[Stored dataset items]
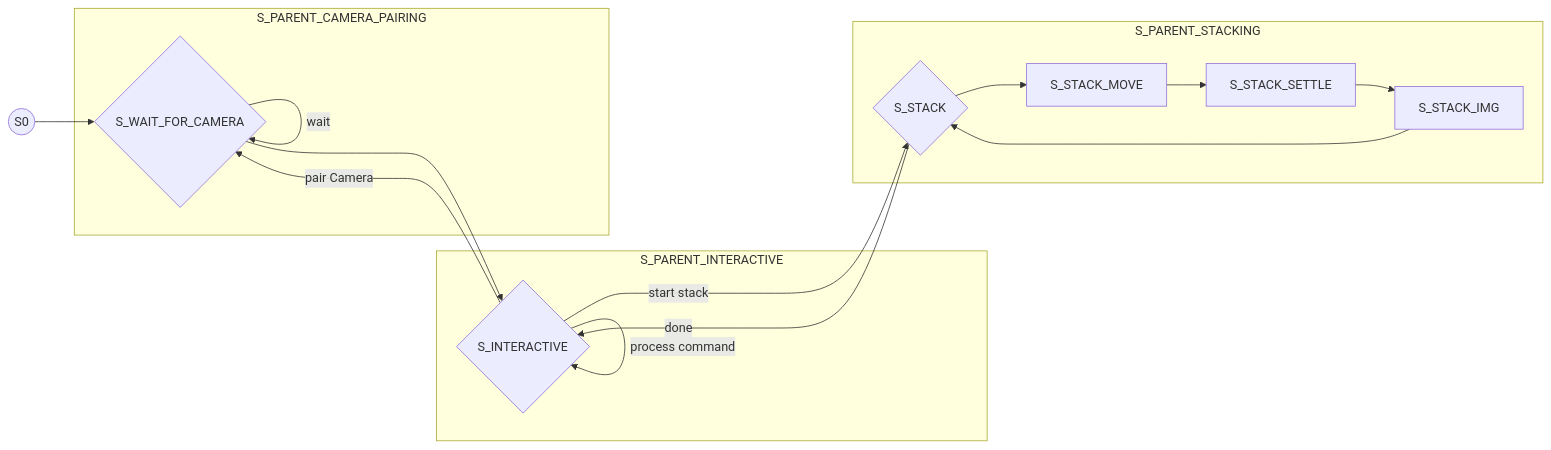
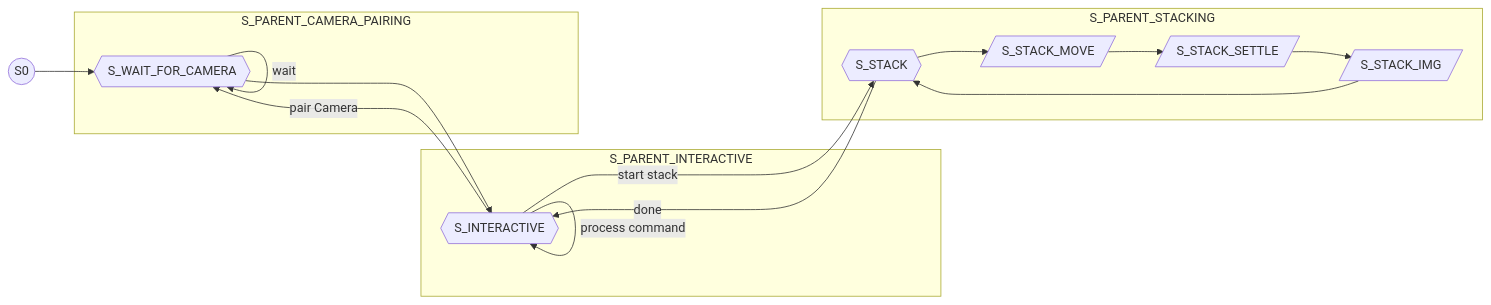
The diagram in app/mermaid.StateMachine.mmd (maxhbr/zephyr-rail), drawn with Mermaid before and after one commit. The commit also changed 1 other file, not shown here.

```diff
--- a/app/mermaid.StateMachine.mmd
+++ b/app/mermaid.StateMachine.mmd
@@ -1,30 +1,31 @@
 flowchart LR;
     S0((S0));
 
     subgraph S_PARENT_INTERACTIVE
-      S_INTERACTIVE{S_INTERACTIVE}
+      S_INTERACTIVE{{S_INTERACTIVE}}
     end
 
     subgraph S_PARENT_CAMERA_PAIRING
-      S_WAIT_FOR_CAMERA{S_WAIT_FOR_CAMERA};
+      S_WAIT_FOR_CAMERA{{S_WAIT_FOR_CAMERA}}
     end
     
     subgraph S_PARENT_STACKING;
-      S_STACK{S_STACK}
-      S_STACK_MOVE;
-      S_STACK_SETTLE;
-      S_STACK_IMG;
+      S_STACK{{S_STACK}}
+    
+      S_STACK_MOVE[/S_STACK_MOVE/]
+      S_STACK_SETTLE[/S_STACK_SETTLE/]
+      S_STACK_IMG[/S_STACK_IMG/]
     end
 
     S0 --> S_WAIT_FOR_CAMERA;
     S_WAIT_FOR_CAMERA --> S_INTERACTIVE;
     S_WAIT_FOR_CAMERA -->|wait| S_WAIT_FOR_CAMERA;
     S_INTERACTIVE --->|pair Camera| S_WAIT_FOR_CAMERA;
     
     S_INTERACTIVE -->|process command| S_INTERACTIVE;
     S_INTERACTIVE -->|start stack| S_STACK;
     S_STACK --->|done| S_INTERACTIVE;
     S_STACK_MOVE --> S_STACK_SETTLE;
     S_STACK_SETTLE --> S_STACK_IMG;
     S_STACK_IMG --> S_STACK;
     S_STACK --> S_STACK_MOVE;
```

Description of the task:
Would you copy out all the data exactly, without the images?

Solution to the exercise:
The diagram in app/mermaid.StateMachine.mmd (maxhbr/zephyr-rail), drawn with Mermaid before and after one commit. The commit also changed 1 other file, not shown here.

```diff
--- a/app/mermaid.StateMachine.mmd
+++ b/app/mermaid.StateMachine.mmd
@@ -1,30 +1,31 @@
 flowchart LR;
     S0((S0));
 
     subgraph S_PARENT_INTERACTIVE
-      S_INTERACTIVE{S_INTERACTIVE}
+      S_INTERACTIVE{{S_INTERACTIVE}}
     end
 
     subgraph S_PARENT_CAMERA_PAIRING
-      S_WAIT_FOR_CAMERA{S_WAIT_FOR_CAMERA};
+      S_WAIT_FOR_CAMERA{{S_WAIT_FOR_CAMERA}}
     end
     
     subgraph S_PARENT_STACKING;
-      S_STACK{S_STACK}
-      S_STACK_MOVE;
-      S_STACK_SETTLE;
-      S_STACK_IMG;
+      S_STACK{{S_STACK}}
+    
+      S_STACK_MOVE[/S_STACK_MOVE/]
+      S_STACK_SETTLE[/S_STACK_SETTLE/]
+      S_STACK_IMG[/S_STACK_IMG/]
     end
 
     S0 --> S_WAIT_FOR_CAMERA;
     S_WAIT_FOR_CAMERA --> S_INTERACTIVE;
     S_WAIT_FOR_CAMERA -->|wait| S_WAIT_FOR_CAMERA;
     S_INTERACTIVE --->|pair Camera| S_WAIT_FOR_CAMERA;
     
     S_INTERACTIVE -->|process command| S_INTERACTIVE;
     S_INTERACTIVE -->|start stack| S_STACK;
     S_STACK --->|done| S_INTERACTIVE;
     S_STACK_MOVE --> S_STACK_SETTLE;
     S_STACK_SETTLE --> S_STACK_IMG;
     S_STACK_IMG --> S_STACK;
     S_STACK --> S_STACK_MOVE;
```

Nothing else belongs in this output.